If we cast our minds back to just over two years ago, pre-pandemic, the digital image of a lot of companies was very different to today. Some didn’t even have one! Gone are the days of businesses existing completely in an analogue world, relying on repeat custom and word of mouth. Todays ever-changing landscape means that having an online presence is crucial for being a successful business.
Although the transition to digital has been happening for some time, the evidence over the past two years is that it’s been vastly accelerated, with companies having to adapt to difficult circumstances.
How digital transformation has occurred
When we were unable to meet in person due to lockdowns, communication became critical for businesses to maintain the services they offered. It was also essential for friends and family to keep in touch with one another. Conducting meetings or catch-ups via video call became the norm, and this has continued with more people working agilely and the ease to now work across multiple continents.
In the same period, many businesses suddenly came to the realisation that their digital presence was either non-existent or outdated. Websites were created or developed to provide key information and a platform to sell products online. Mobile apps became even more relevant, and social media was used to advertise and keep relevant parties up-to-date in an ever changing scenario.
Even as restrictions eased, the way in which we enjoyed a drink or meal at our favourite restaurant changed, ordering from our phones at the table. Although the queue to the bar has returned, many places still operate or have an option to order from the table, and cashless transactions are increasingly preferred.
Failure to stay relevant

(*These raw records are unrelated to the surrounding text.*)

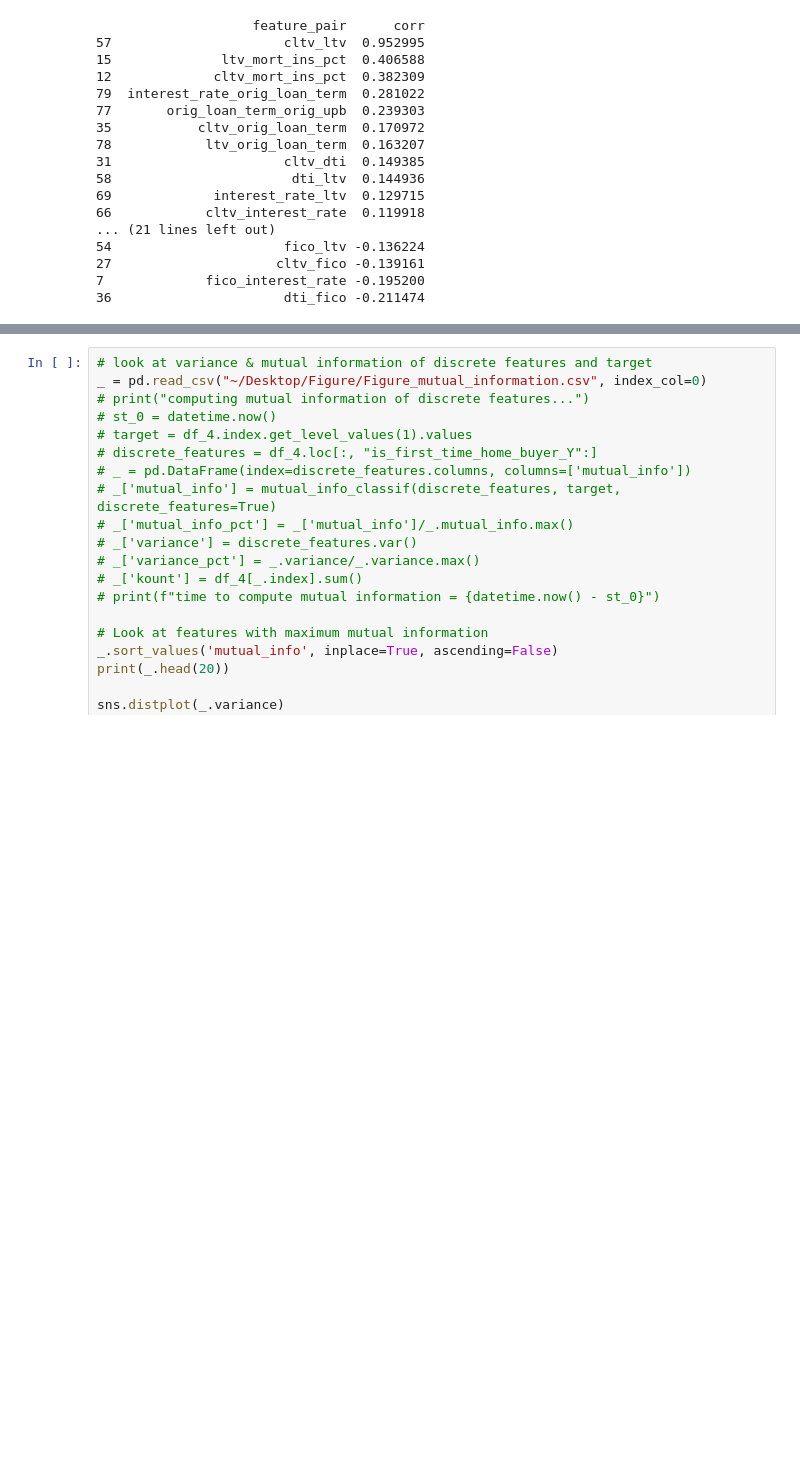
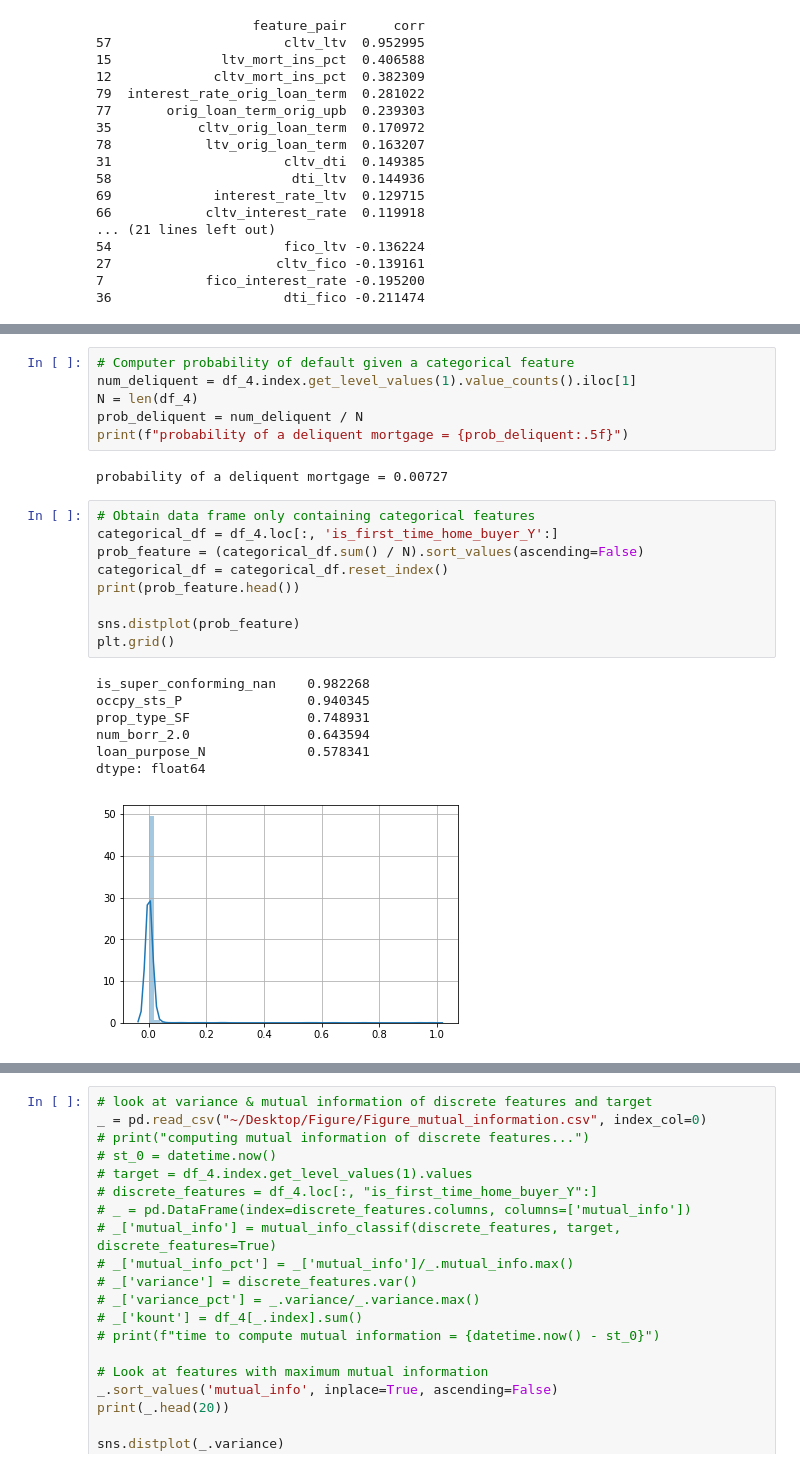
Before and after one commit to bethanymbaker/arch, a Jupyter notebook: Figure Data Science Challenge.ipynb, the cells around one changed output, grey strips where cells are left out. Cells and saved outputs as stored; diff of their text form; blank space fills up the shorter version.

```diff
--- a/Figure Data Science Challenge.ipynb
+++ b/Figure Data Science Challenge.ipynb
@@ -296,0 +300,25 @@ F109Q1000005 0             732.0          12.0          1  88.0  34.0
+# %%
+# Computer probability of default given a categorical feature
+num_deliquent = df_4.index.get_level_values(1).value_counts().iloc[1]
+N = len(df_4)
+prob_deliquent = num_deliquent / N
+print(f"probability of a deliquent mortgage = {prob_deliquent:.5f}")
+# %% [output]
+probability of a deliquent mortgage = 0.00727
+# %%
+# Obtain data frame only containing categorical features
+categorical_df = df_4.loc[:, 'is_first_time_home_buyer_Y':]
+prob_feature = (categorical_df.sum() / N).sort_values(ascending=False)
+categorical_df = categorical_df.reset_index()
+print(prob_feature.head())
+
+sns.distplot(prob_feature)
+plt.grid()
+# %% [output]
+is_super_conforming_nan    0.982268
+occpy_sts_P                0.940345
+prop_type_SF               0.748931
+num_borr_2.0               0.643594
+loan_purpose_N             0.578341
+dtype: float64
+[figure, added]
```
Also changed, not shown: parts of 16 cells of this notebook, 2 other files.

Although many companies have embraced the digital world, there are those who failed to keep up and suffered the consequences. The British high street has been particularly affected over recent years with big brands such as BHS, Topshop and Woolworths all closing their stores having not sold online or kept up with their competitors. According to the Centre for Retail Research, nearly 180,000 retail jobs were lost in the UK in 2020. Changes in people’s lifestyles, shopping habits and the technology they have at their disposal means convenience will almost always come out on top. For example, the thought of waiting on the street for a black cab to drive by now seems a foreign concept with the emergence of Uber. We can now simply use an app to call one to us, and the same goes for going to collect a takeaway.
Technology is forever evolving, so it’s impossible to know exactly what the next big digital transformation will be. However, recent talk surrounding the Metaverse suggests that this is where we’re heading. Again we don’t know exactly what form this will take, but this online community could mean that we see companies offering collectable NFTs or using virtual reality in their advertising on a more regular basis.
What we do know
It’s an exciting time with the emergence of new technology providing renewed opportunities and different ways of working. Those failing to embrace change risk getting left behind.